Revision comparison data

:::

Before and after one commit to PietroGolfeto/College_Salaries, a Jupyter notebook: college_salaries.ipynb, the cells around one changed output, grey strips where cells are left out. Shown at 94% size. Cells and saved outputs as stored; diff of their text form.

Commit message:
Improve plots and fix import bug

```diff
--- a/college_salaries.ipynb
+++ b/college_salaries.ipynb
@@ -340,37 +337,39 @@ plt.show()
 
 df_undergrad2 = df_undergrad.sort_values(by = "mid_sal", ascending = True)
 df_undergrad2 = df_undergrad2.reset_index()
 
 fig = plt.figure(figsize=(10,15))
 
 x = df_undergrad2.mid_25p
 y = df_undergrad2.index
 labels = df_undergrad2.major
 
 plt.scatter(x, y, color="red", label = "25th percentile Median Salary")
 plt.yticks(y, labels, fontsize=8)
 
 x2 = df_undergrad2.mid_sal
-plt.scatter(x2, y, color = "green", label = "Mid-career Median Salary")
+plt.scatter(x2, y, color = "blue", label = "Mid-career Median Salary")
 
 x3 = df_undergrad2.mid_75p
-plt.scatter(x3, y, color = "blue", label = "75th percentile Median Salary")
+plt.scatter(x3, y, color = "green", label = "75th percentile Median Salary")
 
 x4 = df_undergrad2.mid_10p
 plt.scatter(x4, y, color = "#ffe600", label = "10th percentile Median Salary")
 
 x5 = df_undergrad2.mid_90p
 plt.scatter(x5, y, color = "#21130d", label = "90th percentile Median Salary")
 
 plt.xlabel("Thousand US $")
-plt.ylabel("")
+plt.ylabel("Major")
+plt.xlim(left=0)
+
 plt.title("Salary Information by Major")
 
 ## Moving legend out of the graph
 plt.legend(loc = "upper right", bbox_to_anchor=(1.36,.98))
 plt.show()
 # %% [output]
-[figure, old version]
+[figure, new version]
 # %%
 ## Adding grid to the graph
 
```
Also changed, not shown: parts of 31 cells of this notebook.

:::

Work order:
When a line above includes the word "percentile", please list that line.

Your solution:
 plt.scatter(x, y, color="red", label = "25th percentile Median Salary")
-plt.scatter(x3, y, color = "blue", label = "75th percentile Median Salary")
+plt.scatter(x3, y, color = "green", label = "75th percentile Median Salary")
 plt.scatter(x4, y, color = "#ffe600", label = "10th percentile Median Salary")
 plt.scatter(x5, y, color = "#21130d", label = "90th percentile Median Salary")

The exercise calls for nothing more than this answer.